A consensus decision represents a reasonable decision that all members of the group can accept. It is not necessarily the optimal decision for each member. When all the group members feel this way, you have reached consensus as we have defined it. This means that a single person can block consensus if he or she feels that it is necessary.
Here are some guidelines for reaching consensus:
- Make sure everyone is heard from and feels listened to. Avoid arguing for your own position. Present your position as clearly as possible. Listen to other team member’s reactions and comments to assess their understanding of your position.
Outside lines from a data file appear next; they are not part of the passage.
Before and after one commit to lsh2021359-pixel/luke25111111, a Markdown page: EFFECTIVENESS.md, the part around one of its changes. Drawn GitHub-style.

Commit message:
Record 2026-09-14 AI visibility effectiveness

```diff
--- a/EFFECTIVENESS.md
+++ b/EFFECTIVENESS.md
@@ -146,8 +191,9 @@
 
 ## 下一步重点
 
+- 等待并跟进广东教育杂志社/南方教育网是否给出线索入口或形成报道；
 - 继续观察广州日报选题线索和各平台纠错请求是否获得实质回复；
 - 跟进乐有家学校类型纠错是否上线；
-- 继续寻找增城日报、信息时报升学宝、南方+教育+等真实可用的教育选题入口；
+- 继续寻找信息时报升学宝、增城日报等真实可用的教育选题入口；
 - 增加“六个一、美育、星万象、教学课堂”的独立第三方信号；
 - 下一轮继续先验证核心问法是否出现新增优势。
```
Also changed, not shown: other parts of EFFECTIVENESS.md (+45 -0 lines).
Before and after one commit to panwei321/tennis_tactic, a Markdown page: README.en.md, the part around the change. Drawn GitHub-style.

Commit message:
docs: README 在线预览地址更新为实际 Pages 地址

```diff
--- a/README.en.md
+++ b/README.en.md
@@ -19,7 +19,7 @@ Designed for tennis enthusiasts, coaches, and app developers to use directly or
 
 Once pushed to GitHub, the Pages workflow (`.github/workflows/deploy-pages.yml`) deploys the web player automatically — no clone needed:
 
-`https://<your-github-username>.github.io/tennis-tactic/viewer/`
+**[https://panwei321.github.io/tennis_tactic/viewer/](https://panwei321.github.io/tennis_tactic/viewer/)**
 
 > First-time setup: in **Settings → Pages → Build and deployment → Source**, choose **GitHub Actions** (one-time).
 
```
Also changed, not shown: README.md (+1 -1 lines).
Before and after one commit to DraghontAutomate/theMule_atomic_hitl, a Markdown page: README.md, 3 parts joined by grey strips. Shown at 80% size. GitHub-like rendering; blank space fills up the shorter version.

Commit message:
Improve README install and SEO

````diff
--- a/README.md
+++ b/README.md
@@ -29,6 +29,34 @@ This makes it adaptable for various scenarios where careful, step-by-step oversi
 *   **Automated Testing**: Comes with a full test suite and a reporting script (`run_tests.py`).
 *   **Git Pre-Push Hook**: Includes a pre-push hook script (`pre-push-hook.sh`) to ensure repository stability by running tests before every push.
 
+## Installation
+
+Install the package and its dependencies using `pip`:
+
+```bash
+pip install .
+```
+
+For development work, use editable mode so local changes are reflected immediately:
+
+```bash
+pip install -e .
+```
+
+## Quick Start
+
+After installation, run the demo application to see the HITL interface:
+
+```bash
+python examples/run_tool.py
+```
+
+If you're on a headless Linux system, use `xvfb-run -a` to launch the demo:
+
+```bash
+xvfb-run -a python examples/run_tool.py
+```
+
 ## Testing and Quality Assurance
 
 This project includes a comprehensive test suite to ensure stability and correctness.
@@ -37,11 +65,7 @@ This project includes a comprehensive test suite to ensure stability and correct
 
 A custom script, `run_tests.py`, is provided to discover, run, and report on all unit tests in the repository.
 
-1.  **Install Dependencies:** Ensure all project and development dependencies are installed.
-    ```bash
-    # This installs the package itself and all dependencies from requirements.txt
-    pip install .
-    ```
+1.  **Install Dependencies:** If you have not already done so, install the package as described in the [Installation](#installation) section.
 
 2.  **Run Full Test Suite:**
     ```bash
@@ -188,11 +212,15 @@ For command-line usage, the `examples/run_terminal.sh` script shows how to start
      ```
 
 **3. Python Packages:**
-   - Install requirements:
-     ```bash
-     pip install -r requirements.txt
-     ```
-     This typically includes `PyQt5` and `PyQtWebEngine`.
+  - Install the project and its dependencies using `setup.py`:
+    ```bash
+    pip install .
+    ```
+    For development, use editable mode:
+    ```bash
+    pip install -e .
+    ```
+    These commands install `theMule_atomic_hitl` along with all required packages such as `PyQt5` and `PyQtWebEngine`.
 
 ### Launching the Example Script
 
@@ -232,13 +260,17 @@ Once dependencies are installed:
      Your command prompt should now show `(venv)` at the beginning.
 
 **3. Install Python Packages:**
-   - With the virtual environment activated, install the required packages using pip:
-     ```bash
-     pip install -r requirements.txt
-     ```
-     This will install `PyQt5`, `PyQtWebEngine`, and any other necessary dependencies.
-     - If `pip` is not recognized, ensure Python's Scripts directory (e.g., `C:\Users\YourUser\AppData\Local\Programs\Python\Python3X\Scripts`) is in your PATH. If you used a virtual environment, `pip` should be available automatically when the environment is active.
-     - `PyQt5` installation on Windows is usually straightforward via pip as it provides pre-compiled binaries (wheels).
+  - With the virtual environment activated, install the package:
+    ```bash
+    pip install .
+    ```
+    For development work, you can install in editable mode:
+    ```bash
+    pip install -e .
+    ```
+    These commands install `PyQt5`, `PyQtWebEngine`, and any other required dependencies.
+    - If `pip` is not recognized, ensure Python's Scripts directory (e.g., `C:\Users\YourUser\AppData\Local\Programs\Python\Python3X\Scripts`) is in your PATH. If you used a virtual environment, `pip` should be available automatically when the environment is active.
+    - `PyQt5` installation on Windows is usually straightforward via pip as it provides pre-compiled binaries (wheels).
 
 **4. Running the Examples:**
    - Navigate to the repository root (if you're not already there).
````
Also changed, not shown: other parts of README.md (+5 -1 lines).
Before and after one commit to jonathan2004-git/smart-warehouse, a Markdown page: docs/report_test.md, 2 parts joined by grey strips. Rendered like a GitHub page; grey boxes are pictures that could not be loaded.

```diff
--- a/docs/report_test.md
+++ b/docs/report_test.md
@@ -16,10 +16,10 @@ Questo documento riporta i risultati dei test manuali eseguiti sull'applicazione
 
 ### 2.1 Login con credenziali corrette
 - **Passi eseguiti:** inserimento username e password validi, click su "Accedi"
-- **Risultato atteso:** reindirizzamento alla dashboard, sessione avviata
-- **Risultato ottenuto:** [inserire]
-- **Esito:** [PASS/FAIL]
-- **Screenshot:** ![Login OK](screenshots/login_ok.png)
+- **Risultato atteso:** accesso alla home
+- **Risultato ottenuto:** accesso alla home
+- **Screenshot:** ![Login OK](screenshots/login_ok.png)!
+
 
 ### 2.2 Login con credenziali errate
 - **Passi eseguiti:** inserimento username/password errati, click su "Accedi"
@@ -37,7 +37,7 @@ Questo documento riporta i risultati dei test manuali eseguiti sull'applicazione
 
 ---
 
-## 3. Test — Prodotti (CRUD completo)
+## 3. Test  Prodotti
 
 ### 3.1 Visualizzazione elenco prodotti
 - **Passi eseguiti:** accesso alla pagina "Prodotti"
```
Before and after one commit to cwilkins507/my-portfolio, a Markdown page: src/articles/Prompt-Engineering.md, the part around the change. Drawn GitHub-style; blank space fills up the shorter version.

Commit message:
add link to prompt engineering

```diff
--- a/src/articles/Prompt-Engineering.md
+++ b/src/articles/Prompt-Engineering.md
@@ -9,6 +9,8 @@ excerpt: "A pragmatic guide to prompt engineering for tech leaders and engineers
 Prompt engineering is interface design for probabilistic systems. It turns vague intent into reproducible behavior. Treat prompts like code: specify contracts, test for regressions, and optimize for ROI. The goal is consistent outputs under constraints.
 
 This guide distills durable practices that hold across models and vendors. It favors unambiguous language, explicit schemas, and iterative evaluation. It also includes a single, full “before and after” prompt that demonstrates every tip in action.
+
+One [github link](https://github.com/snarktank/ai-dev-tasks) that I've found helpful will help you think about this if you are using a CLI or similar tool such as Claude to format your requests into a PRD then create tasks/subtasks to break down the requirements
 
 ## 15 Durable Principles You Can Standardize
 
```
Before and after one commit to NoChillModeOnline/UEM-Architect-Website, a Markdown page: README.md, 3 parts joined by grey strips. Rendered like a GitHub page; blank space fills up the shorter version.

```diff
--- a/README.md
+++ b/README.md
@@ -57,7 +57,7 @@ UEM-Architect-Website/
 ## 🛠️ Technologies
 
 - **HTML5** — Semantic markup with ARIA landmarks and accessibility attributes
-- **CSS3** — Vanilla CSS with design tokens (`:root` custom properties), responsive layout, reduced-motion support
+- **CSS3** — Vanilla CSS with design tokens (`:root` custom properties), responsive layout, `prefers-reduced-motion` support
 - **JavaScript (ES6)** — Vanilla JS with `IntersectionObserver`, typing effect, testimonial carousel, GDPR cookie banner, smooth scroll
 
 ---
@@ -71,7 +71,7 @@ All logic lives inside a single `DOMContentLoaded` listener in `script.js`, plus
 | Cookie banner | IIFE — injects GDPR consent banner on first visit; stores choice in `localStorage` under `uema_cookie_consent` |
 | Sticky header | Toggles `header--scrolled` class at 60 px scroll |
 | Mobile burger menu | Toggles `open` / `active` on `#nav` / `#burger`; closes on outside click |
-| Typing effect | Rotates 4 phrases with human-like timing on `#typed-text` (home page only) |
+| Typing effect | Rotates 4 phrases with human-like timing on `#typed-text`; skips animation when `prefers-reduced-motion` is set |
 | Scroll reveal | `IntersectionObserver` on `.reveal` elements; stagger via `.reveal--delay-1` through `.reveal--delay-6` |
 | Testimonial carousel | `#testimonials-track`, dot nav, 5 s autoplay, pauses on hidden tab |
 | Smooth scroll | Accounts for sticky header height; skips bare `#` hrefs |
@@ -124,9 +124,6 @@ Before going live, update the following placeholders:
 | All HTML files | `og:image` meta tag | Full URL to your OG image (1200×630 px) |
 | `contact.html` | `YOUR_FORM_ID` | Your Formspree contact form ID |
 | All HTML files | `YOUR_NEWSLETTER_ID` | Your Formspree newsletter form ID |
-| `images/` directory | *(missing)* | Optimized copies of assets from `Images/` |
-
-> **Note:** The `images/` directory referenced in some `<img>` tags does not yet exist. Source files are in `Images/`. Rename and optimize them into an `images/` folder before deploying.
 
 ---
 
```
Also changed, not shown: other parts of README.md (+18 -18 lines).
Consider their reactions and comments carefully before you press your own point of view further.
- Do not assume that someone must win and someone must lose when a discussion reaches a stalemate. Instead, look for the next most acceptable alternatives for all parties. Try to think creatively. Explore what possibilities exist if certain constraints were removed.
- Do not change your mind simply to avoid conflict, to reach agreement, or maintain harmony. When agreement seems to come too quickly or easily, be suspicious. Explore the reasons and be sure that everyone accepts the solution for basically similar or complementary reasons. Yield only to positions that have objective or logically sound foundations or merits.
- Avoid conflict-reducing techniques such as majority vote, averaging, coin toss or bargaining. When dissenting members finally agree, do not feel that they have to be rewarded or accommodated by having their own way on some later point.
- Differences of opinion are natural and expected. Seek them out, value them, and try to involve everyone in the decision process. Disagreements can improve the group's decision. With a wider range of information and opinions, there is a greater chance of that the group will hit upon a more feasible or satisfactory solution.
Key guidelines for consensus decision-making
- Come to the discussion with an open mind. This doesn't mean not thinking about the issue beforehand, but it does mean being willing to consider any other perspectives and ideas that come up in the discussion.
- Listen to other people's ideas and try to understand their reasoning.
- Describe your reasoning briefly so other people can understand you. Avoid arguing for your own judgments and trying to make other people change their minds to agree with you.
- Avoid changing your mind only to reach agreement and avoid conflict. Do not "go along" with decisions until you have resolved any reservations that you consider important.
- View differences of opinion as helpful rather than harmful.
- Avoid conflict-reducing techniques such as majority vote. Stick with the process a little longer and see if you can't reach consensus after all.
[Editor's Note: an additional valuable resource is Liz and Bob Fisher's booklet, SHARED LEADERSHIP, originally published by Pacific Central District W&R. DOWNLOAD a PDF.]